While there is a lot of attention (appropriately) paid to stress and stress resilience these days, recovery means more to your brain and your biology than just emotional healing from the tolls of this pandemic. Our brains are wired for one paramount responsibility: survival. When perceived threats and chronic stress are present, this influences our brain wave patterns and signals, which in turn influences our hormones, our microbiome, our energy production, mood, and much more. Under chronic negative stress there is more persistence of certain types of brain activity that, without proper recovery, can leave us feeling depleted and exhausted.
What is “Active Recovery”
One way to address this is to incorporate “active recovery” into your daily routine. Active recovery is different from “passive recovery” which is the typical American default – think TV and a glass of wine. Watching TV does reduce your brain’s higher cortical activity; however, the frequently changing images keep our brain waves in beta-type, which is associated with wakefulness – not to mention blue light from device screens that also signal “daylight” and wakefulness to the brain. Alcohol suppresses some of our higher cortical thinking and erodes our ability to sleep deeply, which is critical for true recovery.
Instead, spending time in active recovery allows your brain to use alpha waves initially – the first stage of restorative processes – then the ultimate recovery brain waves: delta waves. This type of deep recovery not only allows you to restore and replete your energy, but can help with learning, memory, and all aspects of performance. It is also associated with activation of our body’s parasympathetic nervous system – the counterbalance to our sympathetic nervous system better known as the “fight or flight” system which drives many of our stress responses. The parasympathetic system governs what we experience as the relaxation response including lowering of blood pressure, lowering heart rate, a ‘flushing out’ of stress hormones, and facilitation of greater hormonal balance and immune function (to name a few features).
How to Take Daily Action
Are you interested in ways to engage in active recovery? It may be easier than you think and can be customized to anything that feels best and most appropriate for you. If you like stillness, consider box breathing, sitting quietly and observing your senses, spending time in nature, focusing on a mantra, or making sure you get your needed amount of deep sleep. If you prefer movement, consider restorative yoga, tai chi, walking outdoors especially in nature, or doing any activity that puts you in a flow state.
Interested in learning more?
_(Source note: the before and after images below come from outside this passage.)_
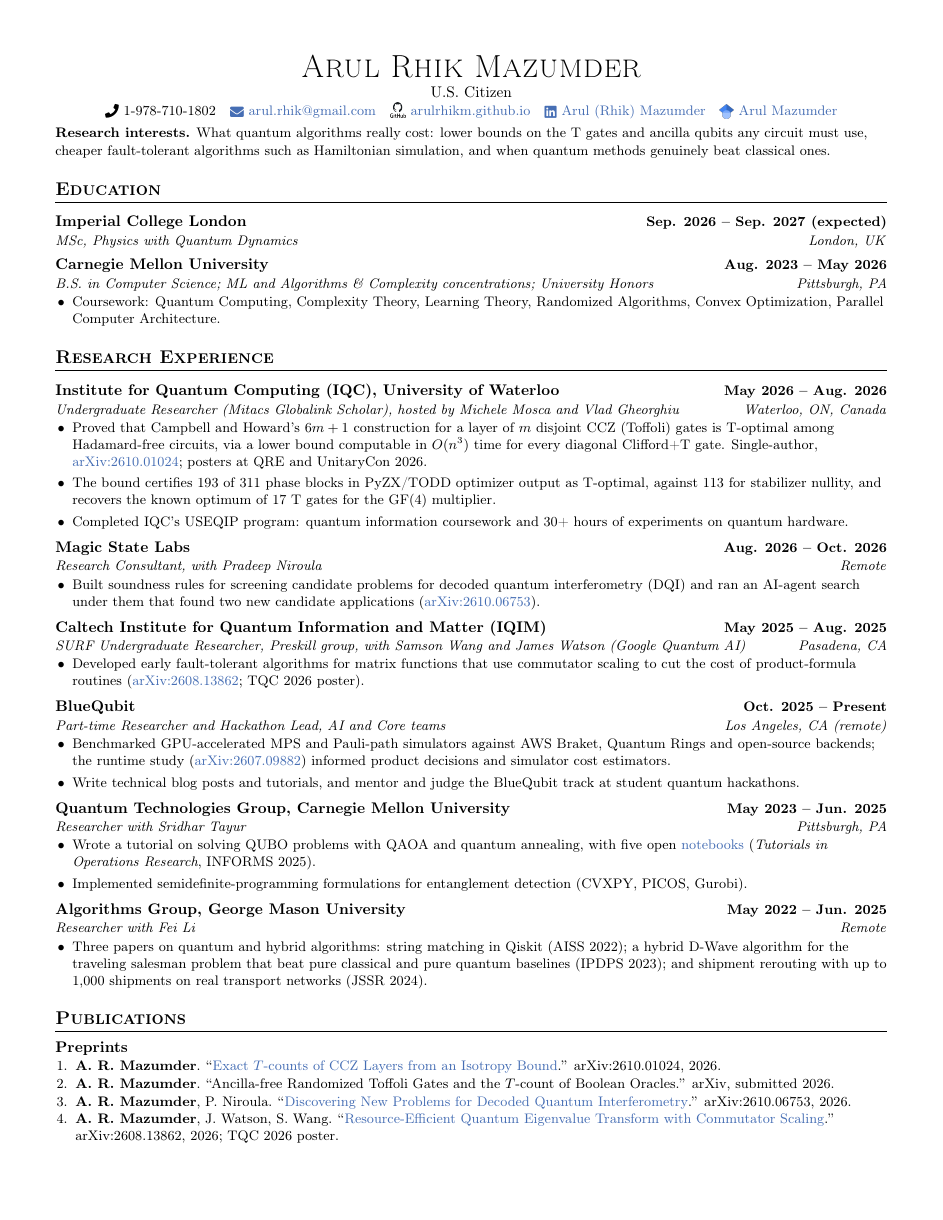
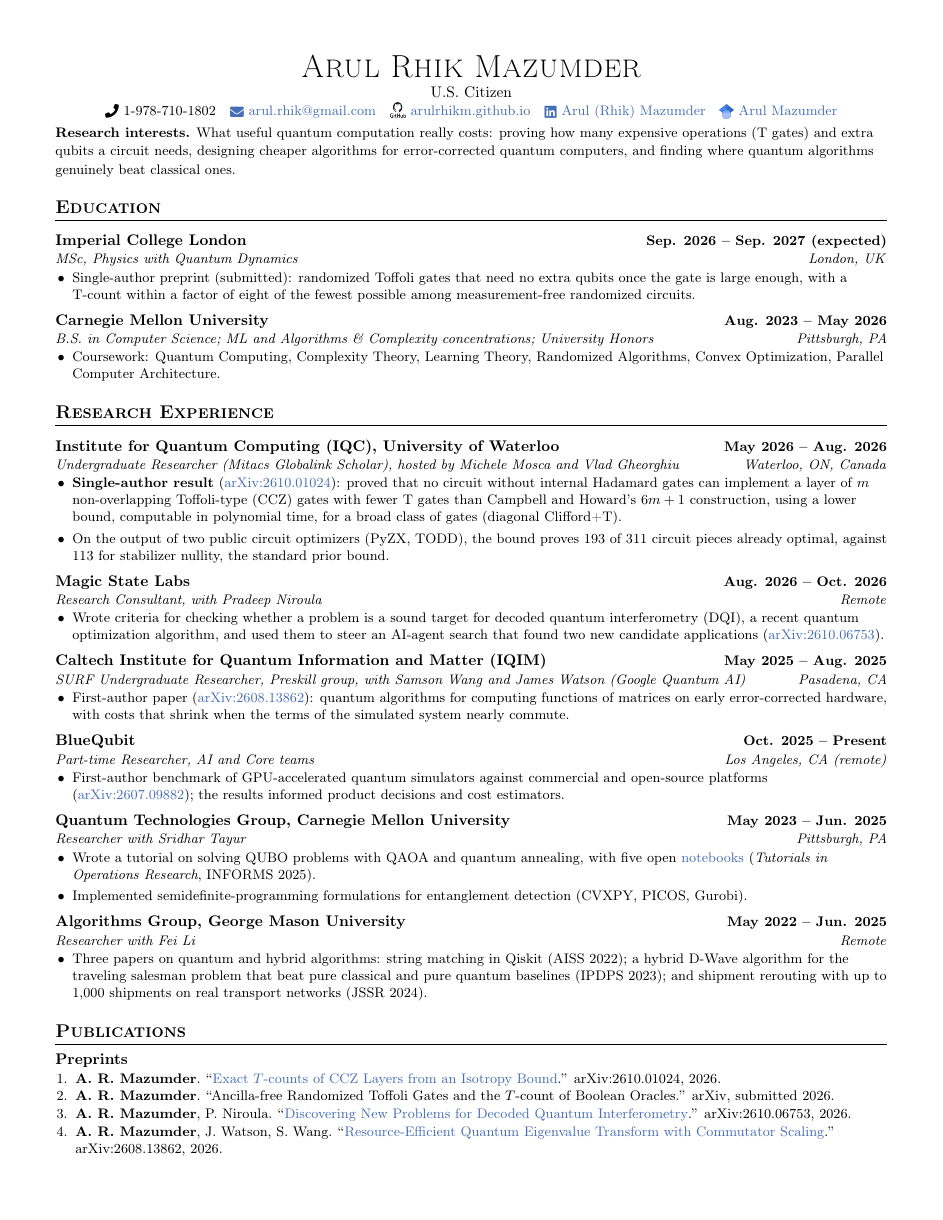
Before and after one commit to arulrhikm/arulrhikm.github.io, a LaTeX CV (arul_rhik_mazumder_cv.tex): page 1 of 2. Compiled offline with pdfLaTeX.

Commit message:
CV for PhD and fellowship applications: plain-language research, outreach section
Reviewed by simulated PI-admissions and fellowship panels until both
approved: results stated in plain words with their scope, the comparison
bound named, awards without method detail, leadership and outreach as their
own section, and the second single-author preprint visible.

Co-Authored-By: Claude Opus 5.5 <noreply@anthropic.com>

```diff
--- a/arul_rhik_mazumder_cv.tex
+++ b/arul_rhik_mazumder_cv.tex
@@ -53,14 +53,18 @@
 \vspace{-8pt}
 
 \small
-\textbf{Research interests.} What quantum algorithms really cost: lower bounds on the T gates and ancilla qubits
-any circuit must use, cheaper fault-tolerant algorithms such as Hamiltonian simulation, and when quantum methods
-genuinely beat classical ones.
+\textbf{Research interests.} What useful quantum computation really costs: proving how many expensive operations
+(T gates) and extra qubits a circuit needs, designing cheaper algorithms for error-corrected quantum computers, and
+finding where quantum algorithms genuinely beat classical ones.
 \normalsize
 
 %----------EDUCATION----------
 \section{Education}
 \entry{Imperial College London}{Sep. 2026 -- Sep. 2027 (expected)}{MSc, Physics with Quantum Dynamics}{London, UK}
+\begin{itemize}\small
+  \item Single-author preprint (submitted): randomized Toffoli gates that need no extra qubits once the gate
+  is large enough, with a T-count within a factor of eight of the fewest possible among measurement-free randomized circuits.
+\end{itemize}
 \entry{Carnegie Mellon University}{Aug. 2023 -- May 2026}{B.S. in Computer Science; ML and Algorithms \& Complexity concentrations; University Honors}{Pittsburgh, PA}
 \begin{itemize}\small
   \item Coursework: Quantum Computing, Complexity Theory, Learning Theory, Randomized Algorithms, Convex
@@ -71,31 +75,32 @@ genuinely beat classical ones.
 \section{Research Experience}
 \entry{Institute for Quantum Computing (IQC), University of Waterloo}{May 2026 -- Aug. 2026}{Undergraduate Researcher (Mitacs Globalink Scholar), hosted by Michele Mosca and Vlad Gheorghiu}{Waterloo, ON, Canada}
 \begin{itemize}\small
-  \item Proved that Campbell and Howard's $6m+1$ construction for a layer of $m$ disjoint CCZ (Toffoli) gates is
-  T-optimal among Hadamard-free circuits, via a lower bound computable in $O(n^3)$ time for every diagonal
-  Clifford+T gate. Single-author, \href{https://arxiv.org/abs/2610.01024}{arXiv:2610.01024}; posters at QRE and UnitaryCon 2026.
-  \item The bound certifies 193 of 311 phase blocks in PyZX/TODD optimizer output as T-optimal, against 113 for
-  stabilizer nullity, and recovers the known optimum of 17 T gates for the $\mathrm{GF}(4)$ multiplier.
-  \item Completed IQC's USEQIP program: quantum information coursework and 30+ hours of experiments on quantum hardware.
+  \item \textbf{Single-author result} (\href{https://arxiv.org/abs/2610.01024}{arXiv:2610.01024}): proved that no circuit
+  without internal Hadamard gates can implement a layer of $m$ non-overlapping Toffoli-type (CCZ) gates with fewer
+  T gates than Campbell and Howard's $6m+1$ construction, using a lower bound, computable in polynomial time, for a
+  broad class of gates (diagonal Clifford+T).
+  \item On the output of two public circuit optimizers (PyZX, TODD), the bound proves 193 of 311 circuit pieces
+  already optimal, against 113 for stabilizer nullity, the standard prior bound.
 \end{itemize}
 
 \entry{Magic State Labs}{Aug. 2026 -- Oct. 2026}{Research Consultant, with Pradeep Niroula}{Remote}
 \begin{itemize}\small
-  \item Built soundness rules for screening candidate problems for decoded quantum interferometry (DQI) and ran an
-  AI-agent search under them that found two new candidate applications (\href{https://arxiv.org/abs/2610.06753}{arXiv:2610.06753}).
+  \item Wrote criteria for checking whether a problem is a sound target for decoded quantum interferometry (DQI), a
+  recent quantum optimization algorithm, and used them to steer an AI-agent search that found two new candidate
+  applications (\href{https://arxiv.org/abs/2610.06753}{arXiv:2610.06753}).
 \end{itemize}
 
 \entry{Caltech Institute for Quantum Information and Matter (IQIM)}{May 2025 -- Aug. 2025}{SURF Undergraduate Researcher, Preskill group, with Samson Wang and James Watson (Google Quantum AI)}{Pasadena, CA}
 \begin{itemize}\small
-  \item Developed early fault-tolerant algorithms for matrix functions that use commutator scaling to cut the cost
-  of product-formula routines (\href{https://arxiv.org/abs/2608.13862}{arXiv:2608.13862}; TQC 2026 poster).
+  \item First-author paper (\href{https://arxiv.org/abs/2608.13862}{arXiv:2608.13862}): quantum algorithms for computing
+  functions of matrices on early error-corrected hardware, with costs that shrink when the terms of the simulated
+  system nearly commute.
 \end{itemize}
 
-\entry{BlueQubit}{Oct. 2025 -- Present}{Part-time Researcher and Hackathon Lead, AI and Core teams}{Los Angeles, CA (remote)}
+\entry{BlueQubit}{Oct. 2025 -- Present}{Part-time Researcher, AI and Core teams}{Los Angeles, CA (remote)}
 \begin{itemize}\small
-  \item Benchmarked GPU-accelerated MPS and Pauli-path simulators against AWS Braket, Quantum Rings and open-source
-  backends; the runtime study (\href{https://arxiv.org/abs/2607.09882}{arXiv:2607.09882}) informed product decisions and simulator cost estimators.
-  \item Write technical blog posts and tutorials, and mentor and judge the BlueQubit track at student quantum hackathons.
+  \item First-author benchmark of GPU-accelerated quantum simulators against commercial and open-source platforms
+  (\href{https://arxiv.org/abs/2607.09882}{arXiv:2607.09882}); the results informed product decisions and cost estimators.
 \end{itemize}
 
 \entry{Quantum Technologies Group, Carnegie Mellon University}{May 2023 -- Jun. 2025}{Researcher with Sridhar Tayur}{Pittsburgh, PA}
@@ -124,7 +129,7 @@ genuinely beat classical ones.
   \item \textbf{A. R. Mazumder}, P. Niroula. ``\href{https://arxiv.org/abs/2610.06753}{Discovering New Problems for Decoded
   Quantum Interferometry}.'' arXiv:2610.06753, 2026.
   \item \textbf{A. R. Mazumder}, J. Watson, S. Wang. ``\href{https://arxiv.org/abs/2608.13862}{Resource-Efficient
-  Quantum Eigenvalue Transform with Commutator Scaling}.'' arXiv:2608.13862, 2026; TQC 2026 poster.
+  Quantum Eigenvalue Transform with Commutator Scaling}.'' arXiv:2608.13862, 2026.
   \item \textbf{A. R. Mazumder}, H. Karapeytan, M. Z. Mullath, R. Tanin, H. Gharibyan, H. Tepanyan.
   ``\href{https://arxiv.org/abs/2607.09882}{Benchmarking Zero-Setup Quantum Circuit Simulators}.'' arXiv:2607.09882, 2026.
   \item F. Li, \textbf{A. R. Mazumder}, M. Zhao. ``\href{https://arxiv.org/pdf/2501.05624}{Quantum Annealing Approaches
```
Also changed, not shown: cv/cv.pdf, arul_rhik_mazumder_cv.tex (58 more changed lines).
Let’s talk about this at your next visit and / or consider working with one of our SENS Health Coaches to dive deeper into your own customized recommendations for relaxation, quality sleep, and active recovery.